Dr. Scruggs joined the faculty at UNM in 2012, where she conducts teaching and research related to water reuse and scarcity in the arid Southwest, chemicals policy, environmental stakeholders, and sustainability in general. In teaching students, her passion is helping them gain an appreciation for the numerous perspectives surrounding natural resource and development problems, as well as guiding them toward understanding the intended and unintended consequences for health and the environment of resource use and policy decisions.
Dr. Scruggs received an NM WRRI faculty research grant in 2015 to estimate the costs of potable water reuse in an arid inland community. Building on these findings, her research assistant on the project, Jason Herman, secured additional NM WRRI student research funding to better understand the public’s willingness to pay for the various potable reuse schemes in order to maintain their current level of service. This work feeds into current and future research that Dr. Scruggs is conducting through a collaborative NSF CREST grant at UNM. Through this grant, Dr. Scruggs is working with Research Assistant Lauren Distler on the first large community survey in the arid Southwest to understand public attitudes toward indirect and direct potable water reuse.
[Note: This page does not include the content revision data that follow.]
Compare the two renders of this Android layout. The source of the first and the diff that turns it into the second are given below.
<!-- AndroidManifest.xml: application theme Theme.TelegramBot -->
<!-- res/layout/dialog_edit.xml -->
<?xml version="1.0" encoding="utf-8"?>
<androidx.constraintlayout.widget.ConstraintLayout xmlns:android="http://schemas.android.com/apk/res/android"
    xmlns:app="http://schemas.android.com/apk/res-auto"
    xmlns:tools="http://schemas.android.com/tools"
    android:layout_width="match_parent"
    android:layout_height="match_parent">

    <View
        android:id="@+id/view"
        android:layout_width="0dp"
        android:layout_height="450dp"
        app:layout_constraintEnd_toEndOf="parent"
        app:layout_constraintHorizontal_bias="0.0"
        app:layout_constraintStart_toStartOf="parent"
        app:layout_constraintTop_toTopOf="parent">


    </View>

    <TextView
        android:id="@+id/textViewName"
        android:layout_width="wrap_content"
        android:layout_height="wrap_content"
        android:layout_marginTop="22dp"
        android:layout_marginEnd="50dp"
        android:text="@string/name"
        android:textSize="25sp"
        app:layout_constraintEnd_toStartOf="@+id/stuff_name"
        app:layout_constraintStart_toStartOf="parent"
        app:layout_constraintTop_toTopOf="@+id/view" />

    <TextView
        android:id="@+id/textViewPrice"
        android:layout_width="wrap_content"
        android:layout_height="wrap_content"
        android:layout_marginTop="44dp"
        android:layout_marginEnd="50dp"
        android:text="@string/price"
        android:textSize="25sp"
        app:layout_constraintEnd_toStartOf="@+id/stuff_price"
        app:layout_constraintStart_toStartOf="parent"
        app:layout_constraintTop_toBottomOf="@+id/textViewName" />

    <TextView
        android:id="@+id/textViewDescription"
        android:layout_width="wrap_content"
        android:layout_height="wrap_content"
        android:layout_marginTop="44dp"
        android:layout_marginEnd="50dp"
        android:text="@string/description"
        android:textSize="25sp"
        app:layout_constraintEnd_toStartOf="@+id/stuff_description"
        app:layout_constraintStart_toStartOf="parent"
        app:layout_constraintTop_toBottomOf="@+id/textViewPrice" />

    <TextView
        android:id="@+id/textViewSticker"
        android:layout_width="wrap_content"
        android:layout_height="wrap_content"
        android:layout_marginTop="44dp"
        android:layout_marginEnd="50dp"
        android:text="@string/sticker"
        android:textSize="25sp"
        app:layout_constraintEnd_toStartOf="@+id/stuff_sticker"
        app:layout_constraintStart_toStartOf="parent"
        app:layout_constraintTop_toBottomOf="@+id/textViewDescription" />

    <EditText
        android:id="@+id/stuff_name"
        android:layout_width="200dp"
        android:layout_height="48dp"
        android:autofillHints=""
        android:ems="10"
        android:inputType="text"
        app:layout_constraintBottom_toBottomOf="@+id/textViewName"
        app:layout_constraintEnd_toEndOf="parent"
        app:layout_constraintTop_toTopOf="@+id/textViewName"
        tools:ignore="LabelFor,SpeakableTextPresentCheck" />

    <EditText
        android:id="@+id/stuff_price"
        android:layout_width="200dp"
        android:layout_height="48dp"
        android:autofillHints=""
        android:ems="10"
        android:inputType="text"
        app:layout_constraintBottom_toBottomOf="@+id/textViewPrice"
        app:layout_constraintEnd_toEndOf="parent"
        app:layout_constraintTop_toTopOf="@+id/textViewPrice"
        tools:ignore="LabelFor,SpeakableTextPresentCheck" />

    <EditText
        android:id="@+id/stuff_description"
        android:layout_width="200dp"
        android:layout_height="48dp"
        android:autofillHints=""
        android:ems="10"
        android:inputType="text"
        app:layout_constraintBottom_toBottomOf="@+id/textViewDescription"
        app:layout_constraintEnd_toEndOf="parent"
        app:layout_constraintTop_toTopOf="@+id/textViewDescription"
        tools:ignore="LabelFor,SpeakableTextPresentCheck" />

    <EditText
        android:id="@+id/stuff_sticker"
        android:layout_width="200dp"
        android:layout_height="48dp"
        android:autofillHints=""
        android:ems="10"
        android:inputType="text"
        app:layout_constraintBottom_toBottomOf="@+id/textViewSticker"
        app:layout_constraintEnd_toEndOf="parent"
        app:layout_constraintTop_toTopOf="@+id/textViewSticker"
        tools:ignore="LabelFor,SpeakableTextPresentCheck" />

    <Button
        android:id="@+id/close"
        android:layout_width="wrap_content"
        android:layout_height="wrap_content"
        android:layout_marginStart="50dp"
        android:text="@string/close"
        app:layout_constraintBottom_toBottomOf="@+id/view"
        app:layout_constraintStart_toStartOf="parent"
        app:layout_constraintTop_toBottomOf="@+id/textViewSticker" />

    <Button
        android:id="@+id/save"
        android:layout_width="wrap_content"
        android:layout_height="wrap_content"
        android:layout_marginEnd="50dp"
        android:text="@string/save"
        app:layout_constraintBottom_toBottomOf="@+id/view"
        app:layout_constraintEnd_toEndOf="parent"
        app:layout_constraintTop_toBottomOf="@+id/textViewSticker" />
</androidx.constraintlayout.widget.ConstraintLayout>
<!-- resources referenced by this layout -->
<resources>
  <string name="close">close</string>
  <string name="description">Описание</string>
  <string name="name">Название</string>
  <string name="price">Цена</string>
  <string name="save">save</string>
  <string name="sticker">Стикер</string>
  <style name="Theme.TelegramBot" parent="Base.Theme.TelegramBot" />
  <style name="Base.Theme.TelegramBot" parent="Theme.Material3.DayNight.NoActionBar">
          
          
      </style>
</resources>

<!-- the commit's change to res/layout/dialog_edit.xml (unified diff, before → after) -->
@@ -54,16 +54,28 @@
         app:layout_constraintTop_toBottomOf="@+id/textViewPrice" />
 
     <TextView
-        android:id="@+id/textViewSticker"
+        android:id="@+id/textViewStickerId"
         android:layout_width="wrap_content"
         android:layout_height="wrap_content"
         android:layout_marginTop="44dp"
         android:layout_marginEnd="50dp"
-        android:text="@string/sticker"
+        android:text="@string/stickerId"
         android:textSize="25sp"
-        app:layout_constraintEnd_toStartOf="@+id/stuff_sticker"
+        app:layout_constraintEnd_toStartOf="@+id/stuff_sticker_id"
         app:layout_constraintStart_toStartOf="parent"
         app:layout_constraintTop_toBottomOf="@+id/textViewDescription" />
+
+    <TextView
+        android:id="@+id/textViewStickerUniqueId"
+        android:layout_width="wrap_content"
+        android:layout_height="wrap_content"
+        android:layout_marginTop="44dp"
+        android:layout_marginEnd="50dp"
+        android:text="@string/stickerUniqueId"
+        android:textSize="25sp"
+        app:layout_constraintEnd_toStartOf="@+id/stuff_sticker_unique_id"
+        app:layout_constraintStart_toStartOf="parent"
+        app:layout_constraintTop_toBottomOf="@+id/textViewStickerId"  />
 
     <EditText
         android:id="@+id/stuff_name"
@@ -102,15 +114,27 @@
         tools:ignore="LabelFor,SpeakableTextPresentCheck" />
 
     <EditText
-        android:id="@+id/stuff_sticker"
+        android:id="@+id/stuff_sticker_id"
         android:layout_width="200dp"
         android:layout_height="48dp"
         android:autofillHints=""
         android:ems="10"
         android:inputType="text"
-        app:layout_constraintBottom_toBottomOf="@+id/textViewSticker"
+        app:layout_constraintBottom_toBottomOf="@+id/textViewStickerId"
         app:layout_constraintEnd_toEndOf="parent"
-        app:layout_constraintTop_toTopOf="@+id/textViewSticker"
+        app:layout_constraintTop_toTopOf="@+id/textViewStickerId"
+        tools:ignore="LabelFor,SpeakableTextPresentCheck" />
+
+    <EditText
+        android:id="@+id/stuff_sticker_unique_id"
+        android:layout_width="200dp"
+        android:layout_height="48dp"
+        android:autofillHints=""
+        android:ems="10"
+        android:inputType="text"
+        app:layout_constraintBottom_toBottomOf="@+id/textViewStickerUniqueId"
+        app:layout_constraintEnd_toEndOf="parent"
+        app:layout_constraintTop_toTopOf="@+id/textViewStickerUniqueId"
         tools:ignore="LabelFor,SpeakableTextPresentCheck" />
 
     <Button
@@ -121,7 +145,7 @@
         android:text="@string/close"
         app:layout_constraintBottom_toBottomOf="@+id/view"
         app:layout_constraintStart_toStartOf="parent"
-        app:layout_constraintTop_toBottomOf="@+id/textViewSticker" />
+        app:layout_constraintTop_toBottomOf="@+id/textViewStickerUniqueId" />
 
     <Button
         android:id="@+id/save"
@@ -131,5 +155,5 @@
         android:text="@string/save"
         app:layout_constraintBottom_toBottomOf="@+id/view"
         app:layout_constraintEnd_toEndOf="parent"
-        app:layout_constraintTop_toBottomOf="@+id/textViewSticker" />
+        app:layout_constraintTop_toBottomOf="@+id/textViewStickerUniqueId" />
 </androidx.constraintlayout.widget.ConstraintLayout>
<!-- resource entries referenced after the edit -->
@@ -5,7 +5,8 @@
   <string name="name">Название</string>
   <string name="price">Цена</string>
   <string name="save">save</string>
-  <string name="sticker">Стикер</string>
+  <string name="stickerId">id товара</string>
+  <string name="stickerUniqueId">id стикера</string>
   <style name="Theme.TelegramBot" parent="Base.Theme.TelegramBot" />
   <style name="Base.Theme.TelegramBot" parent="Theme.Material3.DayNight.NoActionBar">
They are also studying the effects that different educational materials have on public perceptions and acceptance of potable reuse.
In collaboration with other faculty, students, and professional colleagues, Dr. Scruggs is also performing research on the opportunities and challenges for potable water reuse in arid, inland communities; the characteristics of public education and outreach programs that help communities make informed decisions about potable water reuse; and how chemicals policies, public awareness, and voluntary programs for management of hazardous chemicals could be improved in light of the inevitability of potable reuse across the Southwest.
Another NSF CREST funded project with Research Assistant Sergio Lozoya aims to understand the effect that Bernalillo County’s “There is no Poop Fairy” campaign has had on behavioral change among dog owners and decreasing pollution levels in the Rio Grande. As for future research, Dr. Scruggs says that she is “recently intrigued by the emerging idea of direct potable reuse within individual homes and buildings,” and that she will continue to be passionate about finding ways to keep hazardous chemicals out of people and the environment.
Dr. Scruggs final report, The Cost of Direct and Indirect Potable Water Reuse in a Medium Sized Arid Inland Community is available here on the NM WRRI website: https://nmwrri.nmsu.edu/tr-376/. Jason Herman, graduate research assistant on the project prepared a final report, Measuring the Impact of Cost Increases on Consumer Acceptance of Potable Water Reuse in the Albuquerque Area, that is available by clicking here.